* Problem description
Pull out every line in the data that has the string "Datasheet" in it.

* Data records
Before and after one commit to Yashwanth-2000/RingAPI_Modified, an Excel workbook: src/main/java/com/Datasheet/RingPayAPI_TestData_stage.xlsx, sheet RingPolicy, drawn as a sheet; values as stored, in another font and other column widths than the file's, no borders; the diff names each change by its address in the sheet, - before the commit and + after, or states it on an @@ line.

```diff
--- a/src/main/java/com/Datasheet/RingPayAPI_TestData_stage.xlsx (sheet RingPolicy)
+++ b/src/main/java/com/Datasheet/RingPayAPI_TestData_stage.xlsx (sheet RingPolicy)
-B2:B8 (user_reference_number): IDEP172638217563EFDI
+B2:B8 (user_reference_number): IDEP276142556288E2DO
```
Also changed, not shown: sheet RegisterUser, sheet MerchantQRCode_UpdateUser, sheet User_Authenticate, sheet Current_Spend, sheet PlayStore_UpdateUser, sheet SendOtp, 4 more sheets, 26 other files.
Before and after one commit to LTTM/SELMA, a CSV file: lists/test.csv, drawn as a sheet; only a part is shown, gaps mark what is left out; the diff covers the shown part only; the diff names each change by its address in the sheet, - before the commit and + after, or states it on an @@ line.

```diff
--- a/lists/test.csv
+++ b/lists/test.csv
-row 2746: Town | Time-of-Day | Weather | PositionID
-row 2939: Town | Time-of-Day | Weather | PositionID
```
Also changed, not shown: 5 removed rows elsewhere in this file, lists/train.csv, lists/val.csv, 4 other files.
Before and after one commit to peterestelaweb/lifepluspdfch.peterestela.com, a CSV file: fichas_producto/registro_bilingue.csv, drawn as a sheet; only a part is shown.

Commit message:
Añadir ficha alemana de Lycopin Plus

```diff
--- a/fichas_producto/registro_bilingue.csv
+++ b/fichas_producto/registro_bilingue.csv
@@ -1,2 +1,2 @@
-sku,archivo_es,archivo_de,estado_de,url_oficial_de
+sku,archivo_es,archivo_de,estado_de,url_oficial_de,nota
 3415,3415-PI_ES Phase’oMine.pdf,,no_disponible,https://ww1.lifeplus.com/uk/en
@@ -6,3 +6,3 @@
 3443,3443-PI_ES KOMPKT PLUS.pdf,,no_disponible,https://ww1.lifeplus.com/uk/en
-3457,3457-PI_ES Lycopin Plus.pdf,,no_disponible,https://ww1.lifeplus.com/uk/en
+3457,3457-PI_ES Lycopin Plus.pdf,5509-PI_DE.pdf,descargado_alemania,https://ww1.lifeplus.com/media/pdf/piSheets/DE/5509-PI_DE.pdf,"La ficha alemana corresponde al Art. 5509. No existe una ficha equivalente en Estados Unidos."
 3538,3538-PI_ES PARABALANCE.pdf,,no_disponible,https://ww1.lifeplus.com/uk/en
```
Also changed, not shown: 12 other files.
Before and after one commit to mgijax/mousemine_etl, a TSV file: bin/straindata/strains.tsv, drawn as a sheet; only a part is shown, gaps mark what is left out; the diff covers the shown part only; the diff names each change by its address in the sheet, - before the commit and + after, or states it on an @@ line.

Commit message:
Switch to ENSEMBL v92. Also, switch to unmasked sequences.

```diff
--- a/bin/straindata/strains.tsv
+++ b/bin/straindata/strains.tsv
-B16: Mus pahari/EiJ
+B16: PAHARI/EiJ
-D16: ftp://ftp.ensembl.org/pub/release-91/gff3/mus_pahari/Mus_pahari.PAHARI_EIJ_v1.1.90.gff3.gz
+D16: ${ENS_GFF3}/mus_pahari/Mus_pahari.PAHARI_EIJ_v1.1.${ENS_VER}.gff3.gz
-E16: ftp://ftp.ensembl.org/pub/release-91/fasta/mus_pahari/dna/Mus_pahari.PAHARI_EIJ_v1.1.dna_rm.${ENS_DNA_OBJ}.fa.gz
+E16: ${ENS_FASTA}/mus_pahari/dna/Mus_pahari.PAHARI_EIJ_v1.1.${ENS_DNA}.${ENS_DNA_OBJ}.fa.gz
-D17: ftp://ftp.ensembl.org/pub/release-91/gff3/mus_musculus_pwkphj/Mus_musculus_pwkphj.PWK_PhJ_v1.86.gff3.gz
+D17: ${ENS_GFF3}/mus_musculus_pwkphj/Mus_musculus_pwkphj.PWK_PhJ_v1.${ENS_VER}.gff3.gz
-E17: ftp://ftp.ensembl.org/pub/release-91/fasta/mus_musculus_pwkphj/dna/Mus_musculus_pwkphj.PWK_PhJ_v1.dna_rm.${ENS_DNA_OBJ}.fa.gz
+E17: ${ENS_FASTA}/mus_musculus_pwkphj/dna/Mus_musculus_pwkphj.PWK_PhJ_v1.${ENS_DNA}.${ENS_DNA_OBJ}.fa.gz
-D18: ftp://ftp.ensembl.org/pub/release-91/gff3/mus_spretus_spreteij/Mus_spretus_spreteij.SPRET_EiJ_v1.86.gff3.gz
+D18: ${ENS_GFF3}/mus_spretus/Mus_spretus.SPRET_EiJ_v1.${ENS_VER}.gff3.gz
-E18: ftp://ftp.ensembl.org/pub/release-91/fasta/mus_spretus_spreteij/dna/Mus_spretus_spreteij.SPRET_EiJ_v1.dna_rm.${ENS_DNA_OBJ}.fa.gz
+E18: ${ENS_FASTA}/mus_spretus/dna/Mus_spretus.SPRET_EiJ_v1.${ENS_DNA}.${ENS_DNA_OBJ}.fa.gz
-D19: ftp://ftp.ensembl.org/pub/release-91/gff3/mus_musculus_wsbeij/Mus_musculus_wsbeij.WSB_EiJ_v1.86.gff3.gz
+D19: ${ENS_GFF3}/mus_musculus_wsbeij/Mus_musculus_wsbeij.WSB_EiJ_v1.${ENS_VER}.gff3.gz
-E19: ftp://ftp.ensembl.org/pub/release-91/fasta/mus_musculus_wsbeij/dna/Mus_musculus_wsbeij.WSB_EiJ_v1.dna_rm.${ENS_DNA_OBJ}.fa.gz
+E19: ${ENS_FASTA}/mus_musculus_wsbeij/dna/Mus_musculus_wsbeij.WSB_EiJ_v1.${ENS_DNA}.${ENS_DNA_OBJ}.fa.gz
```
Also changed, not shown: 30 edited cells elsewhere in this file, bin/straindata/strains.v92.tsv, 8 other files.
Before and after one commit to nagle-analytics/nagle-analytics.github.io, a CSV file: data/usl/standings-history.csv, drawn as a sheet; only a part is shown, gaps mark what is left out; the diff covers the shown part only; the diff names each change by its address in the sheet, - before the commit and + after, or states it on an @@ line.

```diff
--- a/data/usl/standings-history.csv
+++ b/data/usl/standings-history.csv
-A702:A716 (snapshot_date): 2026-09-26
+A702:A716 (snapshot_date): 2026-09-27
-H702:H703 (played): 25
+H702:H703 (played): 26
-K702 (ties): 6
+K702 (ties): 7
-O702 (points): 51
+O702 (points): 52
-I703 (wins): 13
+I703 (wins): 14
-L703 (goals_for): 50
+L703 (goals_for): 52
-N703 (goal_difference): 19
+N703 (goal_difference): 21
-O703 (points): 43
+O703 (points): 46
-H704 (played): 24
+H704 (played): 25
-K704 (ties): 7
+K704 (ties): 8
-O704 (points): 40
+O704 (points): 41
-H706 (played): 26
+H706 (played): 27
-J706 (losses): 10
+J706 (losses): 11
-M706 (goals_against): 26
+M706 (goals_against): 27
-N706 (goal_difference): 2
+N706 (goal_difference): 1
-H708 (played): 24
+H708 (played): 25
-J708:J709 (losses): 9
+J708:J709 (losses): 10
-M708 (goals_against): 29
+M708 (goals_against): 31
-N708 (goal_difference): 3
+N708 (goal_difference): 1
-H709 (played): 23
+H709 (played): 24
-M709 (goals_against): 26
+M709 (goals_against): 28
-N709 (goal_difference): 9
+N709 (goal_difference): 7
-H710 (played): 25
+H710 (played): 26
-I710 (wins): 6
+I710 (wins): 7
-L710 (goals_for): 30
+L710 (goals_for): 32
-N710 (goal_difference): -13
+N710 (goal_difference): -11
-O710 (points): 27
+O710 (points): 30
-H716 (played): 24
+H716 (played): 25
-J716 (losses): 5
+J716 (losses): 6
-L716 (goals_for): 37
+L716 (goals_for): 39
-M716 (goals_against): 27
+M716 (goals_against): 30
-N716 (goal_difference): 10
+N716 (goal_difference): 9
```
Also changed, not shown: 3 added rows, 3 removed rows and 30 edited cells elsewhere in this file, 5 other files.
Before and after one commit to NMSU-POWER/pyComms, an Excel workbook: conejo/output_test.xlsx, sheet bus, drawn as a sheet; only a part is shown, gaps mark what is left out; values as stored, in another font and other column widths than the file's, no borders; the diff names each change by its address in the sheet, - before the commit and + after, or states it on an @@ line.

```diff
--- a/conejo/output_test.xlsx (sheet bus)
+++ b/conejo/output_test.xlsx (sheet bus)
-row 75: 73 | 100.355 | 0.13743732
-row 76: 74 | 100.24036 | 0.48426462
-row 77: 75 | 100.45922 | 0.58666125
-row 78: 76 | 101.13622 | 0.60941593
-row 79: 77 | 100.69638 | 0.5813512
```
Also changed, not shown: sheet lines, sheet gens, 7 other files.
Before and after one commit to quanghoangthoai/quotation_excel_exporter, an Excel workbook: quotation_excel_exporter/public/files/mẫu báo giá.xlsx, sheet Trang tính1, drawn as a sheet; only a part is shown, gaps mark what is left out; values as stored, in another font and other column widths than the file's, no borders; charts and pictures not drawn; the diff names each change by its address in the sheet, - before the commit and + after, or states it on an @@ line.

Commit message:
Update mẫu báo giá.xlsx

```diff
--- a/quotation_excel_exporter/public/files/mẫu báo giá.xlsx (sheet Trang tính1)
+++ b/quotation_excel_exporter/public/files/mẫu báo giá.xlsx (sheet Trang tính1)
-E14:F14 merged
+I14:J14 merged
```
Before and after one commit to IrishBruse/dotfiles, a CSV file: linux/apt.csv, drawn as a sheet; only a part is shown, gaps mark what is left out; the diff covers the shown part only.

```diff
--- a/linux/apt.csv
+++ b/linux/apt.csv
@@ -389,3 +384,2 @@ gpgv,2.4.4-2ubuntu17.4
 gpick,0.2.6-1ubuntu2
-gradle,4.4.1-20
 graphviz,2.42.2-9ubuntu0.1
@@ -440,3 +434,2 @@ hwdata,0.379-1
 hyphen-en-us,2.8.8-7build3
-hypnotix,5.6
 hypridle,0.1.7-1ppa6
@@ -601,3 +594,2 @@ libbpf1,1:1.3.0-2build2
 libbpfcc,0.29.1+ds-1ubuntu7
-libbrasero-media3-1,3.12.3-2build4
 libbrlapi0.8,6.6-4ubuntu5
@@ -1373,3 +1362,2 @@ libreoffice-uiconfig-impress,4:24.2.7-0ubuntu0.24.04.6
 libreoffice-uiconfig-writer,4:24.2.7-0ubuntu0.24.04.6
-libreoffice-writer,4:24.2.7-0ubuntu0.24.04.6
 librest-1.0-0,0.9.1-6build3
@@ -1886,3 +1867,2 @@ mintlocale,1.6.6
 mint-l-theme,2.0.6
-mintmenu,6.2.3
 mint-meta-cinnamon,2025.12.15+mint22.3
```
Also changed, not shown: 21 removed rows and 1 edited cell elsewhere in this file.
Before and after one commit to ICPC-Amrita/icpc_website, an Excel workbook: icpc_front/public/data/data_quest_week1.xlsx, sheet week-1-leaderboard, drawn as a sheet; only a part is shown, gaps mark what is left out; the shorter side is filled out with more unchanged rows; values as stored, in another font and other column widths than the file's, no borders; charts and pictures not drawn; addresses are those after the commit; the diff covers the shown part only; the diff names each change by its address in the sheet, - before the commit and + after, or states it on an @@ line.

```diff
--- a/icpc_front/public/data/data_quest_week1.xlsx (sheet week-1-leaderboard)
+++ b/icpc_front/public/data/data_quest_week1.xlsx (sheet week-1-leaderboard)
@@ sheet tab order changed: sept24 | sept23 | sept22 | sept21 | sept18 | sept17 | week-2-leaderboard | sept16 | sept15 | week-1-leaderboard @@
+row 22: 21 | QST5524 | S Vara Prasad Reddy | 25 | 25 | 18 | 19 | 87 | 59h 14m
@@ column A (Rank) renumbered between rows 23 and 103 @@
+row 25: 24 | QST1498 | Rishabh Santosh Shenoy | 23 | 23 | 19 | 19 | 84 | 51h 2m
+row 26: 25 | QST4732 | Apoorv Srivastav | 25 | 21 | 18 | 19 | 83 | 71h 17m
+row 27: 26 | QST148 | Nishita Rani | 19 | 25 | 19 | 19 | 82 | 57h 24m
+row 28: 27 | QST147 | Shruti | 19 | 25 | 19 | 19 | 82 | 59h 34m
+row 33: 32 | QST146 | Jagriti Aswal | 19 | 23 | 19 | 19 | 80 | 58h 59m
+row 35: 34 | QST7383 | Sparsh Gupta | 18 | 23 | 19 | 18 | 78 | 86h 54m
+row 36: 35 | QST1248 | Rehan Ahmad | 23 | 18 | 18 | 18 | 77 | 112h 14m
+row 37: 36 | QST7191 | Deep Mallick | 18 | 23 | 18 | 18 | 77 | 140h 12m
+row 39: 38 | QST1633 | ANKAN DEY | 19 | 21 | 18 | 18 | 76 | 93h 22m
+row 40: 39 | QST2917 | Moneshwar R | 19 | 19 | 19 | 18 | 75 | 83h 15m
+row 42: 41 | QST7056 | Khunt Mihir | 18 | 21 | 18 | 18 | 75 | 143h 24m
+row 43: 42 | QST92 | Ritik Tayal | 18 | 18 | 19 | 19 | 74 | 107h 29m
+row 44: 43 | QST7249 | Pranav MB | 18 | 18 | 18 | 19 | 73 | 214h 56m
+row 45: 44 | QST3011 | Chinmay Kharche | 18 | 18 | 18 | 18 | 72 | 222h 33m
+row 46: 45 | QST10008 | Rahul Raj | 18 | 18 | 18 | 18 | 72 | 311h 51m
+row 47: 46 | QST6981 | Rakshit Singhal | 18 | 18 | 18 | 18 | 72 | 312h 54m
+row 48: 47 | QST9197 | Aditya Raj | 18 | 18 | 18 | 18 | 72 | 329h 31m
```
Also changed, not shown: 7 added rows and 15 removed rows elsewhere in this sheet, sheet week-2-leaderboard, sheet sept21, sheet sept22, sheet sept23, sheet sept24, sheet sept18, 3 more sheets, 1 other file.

* Solved exercise
Before and after one commit to Yashwanth-2000/RingAPI_Modified, an Excel workbook: src/main/java/com/Datasheet/RingPayAPI_TestData_stage.xlsx, sheet RingPolicy, drawn as a sheet; values as stored, in another font and other column widths than the file's, no borders; the diff names each change by its address in the sheet, - before the commit and + after, or states it on an @@ line.
--- a/src/main/java/com/Datasheet/RingPayAPI_TestData_stage.xlsx (sheet RingPolicy)
+++ b/src/main/java/com/Datasheet/RingPayAPI_TestData_stage.xlsx (sheet RingPolicy)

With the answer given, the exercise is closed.